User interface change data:
== Segment start ==

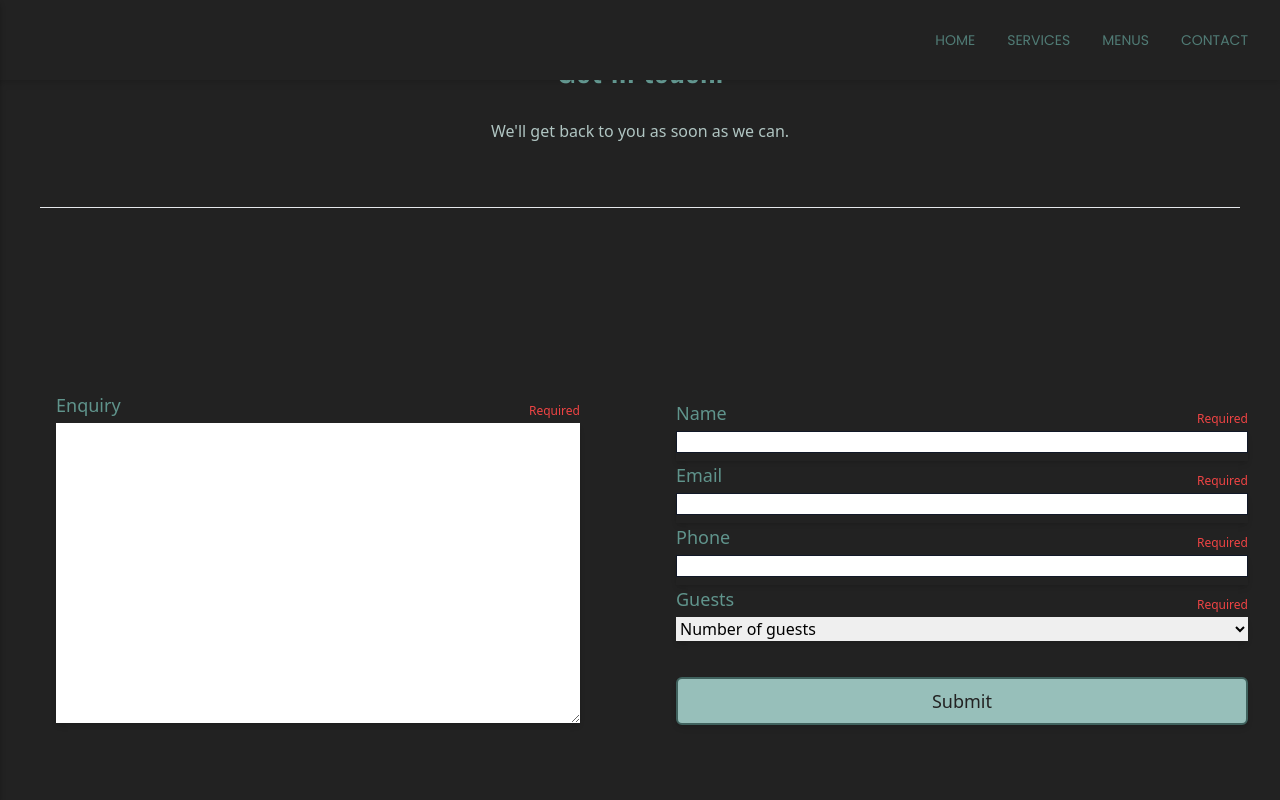
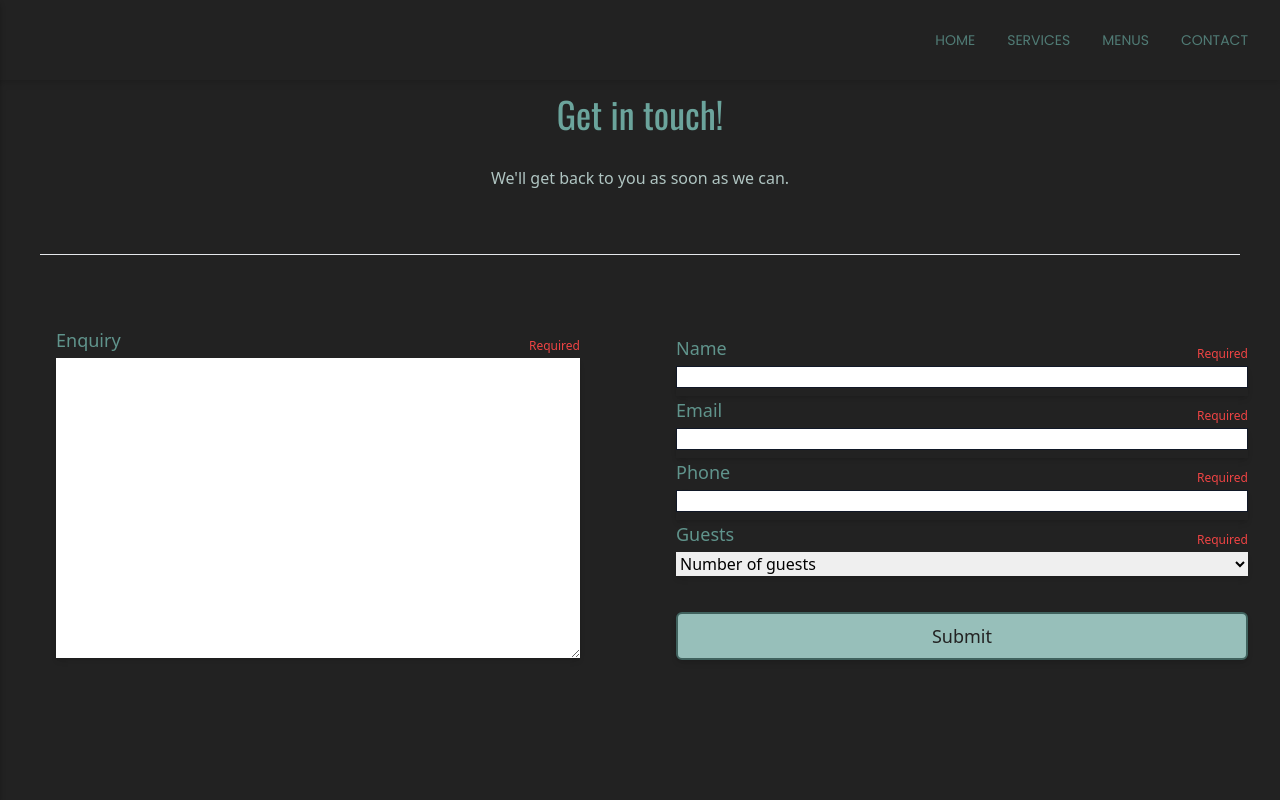
Before and after one commit to katy-evans/gg, a Next.js app: page /contact in a window 1280 px wide. Shown: the top 800 px of the page. Built offline with nearby package versions, Linux system fonts and the light colour scheme; a web font is replaced by a local one.

Commit message:
fixing spacing tweaks on contact page

```diff
--- a/pages/contact.js
+++ b/pages/contact.js
@@ -6,13 +6,13 @@ const contact = () => {
       <div className="max-w-7xl mx-auto">
         <section className="">
           <div className="grid grid-cols-2 min-h-screen">
-            <div className="col-span-2 flex justify-center items-center -mt-40">
+            <div className="col-span-2 flex justify-center items-center md:-mt-40">
               <div className="w-full p-6 m-4">
                 <div className="text-center top-20 md:flex md:justify-center">
                   <div className="space-y-8 text-[#b0c5c2]">
                     <div className="flex justify-center items-center">
                       <div className="col-span-2 flex justify-center items-center -mt-20">
-                        <div className="w-full p-6 m-4">
+                        <div className="w-full p-6 m-4 mt-10 md:mt-8">
                           <div className="text-center top-20 md:flex md:justify-center">
                             <div className="space-y-8 text-[#b0c5c2]">
                               <h1 className="text-4xl text-gannet-500 font-slab">
@@ -36,7 +36,7 @@ const contact = () => {
               </div>
             </div>
 
-            <div className="col-span-2 -mb-20">
+            <div className="col-span-2 md:-mt-36 md:-mb-36">
               <form
                 action="https://formsubmit.co/1katytogo@gmail.com"
                 method="POST"
@@ -182,7 +182,7 @@ const contact = () => {
                           </div>
                         </div>
 
-                        <div className="pt-9">
+                        <div className="pt-9 pb-12 mb-6">
                           <button
                             type="submit"
                             className="p-2 w-full focus:outline-none focus:ring-2 focus:ring-offset-2 shadow-md rounded-md bg-gannet-400 text-[#222] hover:bg-gannet-600 hover:text-white transition duration-300 border-2 border-gannet-800 hover:border-gannet-400"
```
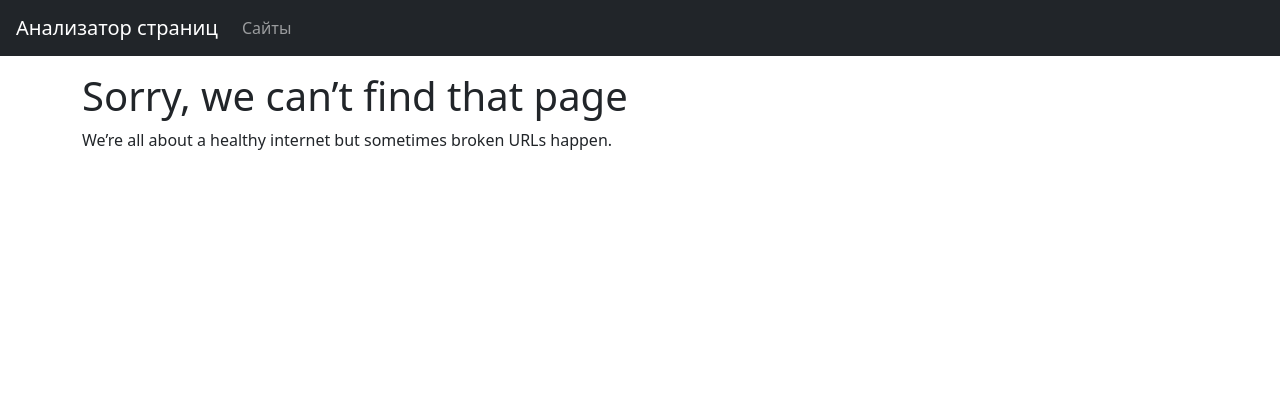
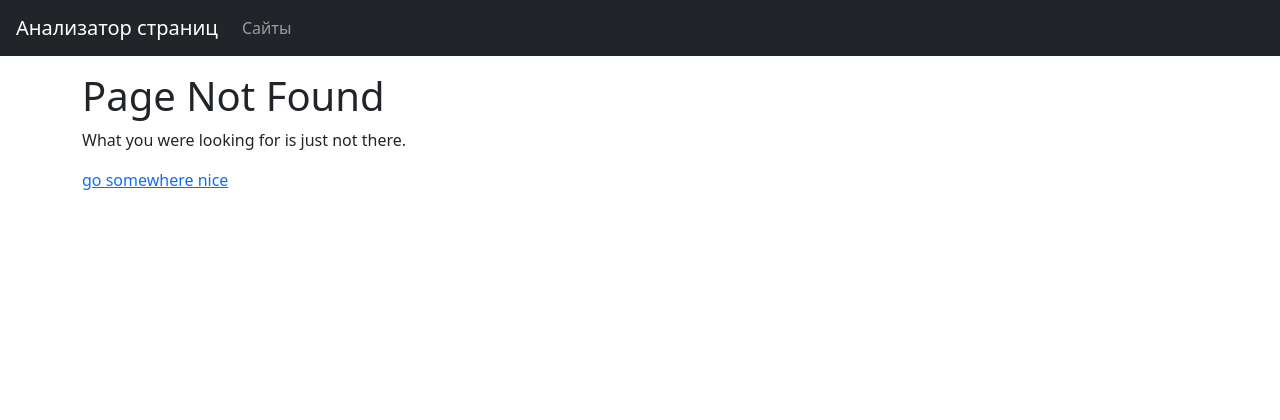
Before and after one commit to ivekhov/python-project-83, a Flask app: template page_analyzer/templates/404.html in a window 1280 px wide. Shown: the top 420 px of the page. Run offline with Flask 3, Linux system fonts and the light colour scheme; the template is opened without the code that fills it, so the values that code supplies are empty; some libraries are stand-ins or nearby versions.

Commit message:
add error handlers custom

```diff
--- a/page_analyzer/app.py
+++ b/page_analyzer/app.py
@@ -29,7 +29,6 @@ app = Flask(__name__)
 app.config['SECRET_KEY'] = os.getenv('SECRET_KEY')
 app.config['DATABASE_URL'] = os.getenv('DATABASE_URL')
 
-
 repo = UrlRepository(app.config['DATABASE_URL'])
 
 
@@ -38,9 +37,10 @@ def close_db_connection(exception):
     repo.close_connection(exception)
 
 
-@app.errorhandler(404)
-def page_not_found(e):
-    return render_template('404.html'), 404
+@app.errorhandler(400)
+def url_id_not_found(e):
+    flash('Произошла ошибка при проверке', 'danger')
+    return redirect(url_for('index'))
 
 
 @app.errorhandler(500)
@@ -77,38 +77,27 @@ def urls_get() -> Union[Response, str]:
                 url=url_raw
             )
             return response, 422
+        result = repo.find_id(url)
+        if result:
+            flash('Страница уже существует', 'info')
+            url_id = result.get('id')
+            return redirect(url_for('url_get', id=url_id))
+        repo.save_url(url)
+        flash('Страница успешно добавлена', 'success')
 
-        # ToDo: try-except into handlers
-        try:
-            result = repo.find_id(url)
-            if result:
-                flash('Страница уже существует', 'info')
-                url_id = result.get('id')
-                return redirect(url_for('url_get', id=url_id))
-            repo.save_url(url)
-            flash('Страница успешно добавлена', 'success')
-
-            url_id = repo.find_id(url).get('id')
-            return redirect(url_for('url_get', id=url_id))
-
-        except Exception as e:
-            logging.error(f"Error adding URL to database: {e}")
-            flash('Произошла ошибка при проверке', 'danger')
-            return redirect(url_for('index'))
+        url_id = repo.find_id(url).get('id')
+        if url_id is None:
+            abort(400)
+        return redirect(url_for('url_get', id=url_id))
 
     if request.method == 'GET':
-
-        # ToDo: try-except into handlers
-        try:
-            urls = repo.get_content()
-            return render_template(
-                'list.html',
-                urls=urls,
-            )
-        except Exception as e:
-            logging.error(f"Error getting URLs from database: {e}")
-            flash('Произошла ошибка при проверке', 'danger')
-            return redirect(url_for('index'))
+        urls = repo.get_content()
+        if urls is None:
+            abort(400)
+        return render_template(
+            'list.html',
+            urls=urls,
+        )
 
 
 @app.route('/urls/<int:id>')
@@ -167,4 +156,5 @@ def checks_post(id: int) -> Response:
 
 
 if __name__ == "__main__":
+    app.register_error_handler(500, internal_server_error)
     app.run()
--- a/page_analyzer/templates/404.html
+++ b/page_analyzer/templates/404.html
@@ -2,7 +2,8 @@
 
 {% block content %}
 
-<h1>Sorry, we can’t find that page</h1>
-<p>We’re all about a healthy internet but sometimes broken URLs happen.</p>
+<h1>Page Not Found</h1>
+<p>What you were looking for is just not there.
+<p><a href="{{ url_for('index') }}">go somewhere nice</a>
 
 {% endblock %}
--- a/pyproject.toml
+++ b/pyproject.toml
@@ -1,6 +1,6 @@
 [tool.poetry]
 name = "hexlet-code"
-version = "0.1.5"
+version = "0.1.6"
 description = ""
 authors = ["Ivan Vekhov <ivekhov@gmail.com>"]
 readme = "README.md"
```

== Segment end ==

The records are to be returned verbatim. Skip any picture they contain.

Before and after one commit to katy-evans/gg, a Next.js app: page /contact in a window 1280 px wide. Shown: the top 800 px of the page. Built offline with nearby package versions, Linux system fonts and the light colour scheme; a web font is replaced by a local one.

Commit message:
fixing spacing tweaks on contact page

```diff
--- a/pages/contact.js
+++ b/pages/contact.js
@@ -6,13 +6,13 @@ const contact = () => {
       <div className="max-w-7xl mx-auto">
         <section className="">
           <div className="grid grid-cols-2 min-h-screen">
-            <div className="col-span-2 flex justify-center items-center -mt-40">
+            <div className="col-span-2 flex justify-center items-center md:-mt-40">
               <div className="w-full p-6 m-4">
                 <div className="text-center top-20 md:flex md:justify-center">
                   <div className="space-y-8 text-[#b0c5c2]">
                     <div className="flex justify-center items-center">
                       <div className="col-span-2 flex justify-center items-center -mt-20">
-                        <div className="w-full p-6 m-4">
+                        <div className="w-full p-6 m-4 mt-10 md:mt-8">
                           <div className="text-center top-20 md:flex md:justify-center">
                             <div className="space-y-8 text-[#b0c5c2]">
                               <h1 className="text-4xl text-gannet-500 font-slab">
@@ -36,7 +36,7 @@ const contact = () => {
               </div>
             </div>
 
-            <div className="col-span-2 -mb-20">
+            <div className="col-span-2 md:-mt-36 md:-mb-36">
               <form
                 action="https://formsubmit.co/1katytogo@gmail.com"
                 method="POST"
@@ -182,7 +182,7 @@ const contact = () => {
                           </div>
                         </div>
 
-                        <div className="pt-9">
+                        <div className="pt-9 pb-12 mb-6">
                           <button
                             type="submit"
                             className="p-2 w-full focus:outline-none focus:ring-2 focus:ring-offset-2 shadow-md rounded-md bg-gannet-400 text-[#222] hover:bg-gannet-600 hover:text-white transition duration-300 border-2 border-gannet-800 hover:border-gannet-400"
```
Before and after one commit to ivekhov/python-project-83, a Flask app: template page_analyzer/templates/404.html in a window 1280 px wide. Shown: the top 420 px of the page. Run offline with Flask 3, Linux system fonts and the light colour scheme; the template is opened without the code that fills it, so the values that code supplies are empty; some libraries are stand-ins or nearby versions.

Commit message:
add error handlers custom

```diff
--- a/page_analyzer/app.py
+++ b/page_analyzer/app.py
@@ -29,7 +29,6 @@ app = Flask(__name__)
 app.config['SECRET_KEY'] = os.getenv('SECRET_KEY')
 app.config['DATABASE_URL'] = os.getenv('DATABASE_URL')
 
-
 repo = UrlRepository(app.config['DATABASE_URL'])
 
 
@@ -38,9 +37,10 @@ def close_db_connection(exception):
     repo.close_connection(exception)
 
 
-@app.errorhandler(404)
-def page_not_found(e):
-    return render_template('404.html'), 404
+@app.errorhandler(400)
+def url_id_not_found(e):
+    flash('Произошла ошибка при проверке', 'danger')
+    return redirect(url_for('index'))
 
 
 @app.errorhandler(500)
@@ -77,38 +77,27 @@ def urls_get() -> Union[Response, str]:
                 url=url_raw
             )
             return response, 422
+        result = repo.find_id(url)
+        if result:
+            flash('Страница уже существует', 'info')
+            url_id = result.get('id')
+            return redirect(url_for('url_get', id=url_id))
+        repo.save_url(url)
+        flash('Страница успешно добавлена', 'success')
 
-        # ToDo: try-except into handlers
-        try:
-            result = repo.find_id(url)
-            if result:
-                flash('Страница уже существует', 'info')
-                url_id = result.get('id')
-                return redirect(url_for('url_get', id=url_id))
-            repo.save_url(url)
-            flash('Страница успешно добавлена', 'success')
-
-            url_id = repo.find_id(url).get('id')
-            return redirect(url_for('url_get', id=url_id))
-
-        except Exception as e:
-            logging.error(f"Error adding URL to database: {e}")
-            flash('Произошла ошибка при проверке', 'danger')
-            return redirect(url_for('index'))
+        url_id = repo.find_id(url).get('id')
+        if url_id is None:
+            abort(400)
+        return redirect(url_for('url_get', id=url_id))
 
     if request.method == 'GET':
-
-        # ToDo: try-except into handlers
-        try:
-            urls = repo.get_content()
-            return render_template(
-                'list.html',
-                urls=urls,
-            )
-        except Exception as e:
-            logging.error(f"Error getting URLs from database: {e}")
-            flash('Произошла ошибка при проверке', 'danger')
-            return redirect(url_for('index'))
+        urls = repo.get_content()
+        if urls is None:
+            abort(400)
+        return render_template(
+            'list.html',
+            urls=urls,
+        )
 
 
 @app.route('/urls/<int:id>')
@@ -167,4 +156,5 @@ def checks_post(id: int) -> Response:
 
 
 if __name__ == "__main__":
+    app.register_error_handler(500, internal_server_error)
     app.run()
--- a/page_analyzer/templates/404.html
+++ b/page_analyzer/templates/404.html
@@ -2,7 +2,8 @@
 
 {% block content %}
 
-<h1>Sorry, we can’t find that page</h1>
-<p>We’re all about a healthy internet but sometimes broken URLs happen.</p>
+<h1>Page Not Found</h1>
+<p>What you were looking for is just not there.
+<p><a href="{{ url_for('index') }}">go somewhere nice</a>
 
 {% endblock %}
--- a/pyproject.toml
+++ b/pyproject.toml
@@ -1,6 +1,6 @@
 [tool.poetry]
 name = "hexlet-code"
-version = "0.1.5"
+version = "0.1.6"
 description = ""
 authors = ["Ivan Vekhov <ivekhov@gmail.com>"]
 readme = "README.md"
```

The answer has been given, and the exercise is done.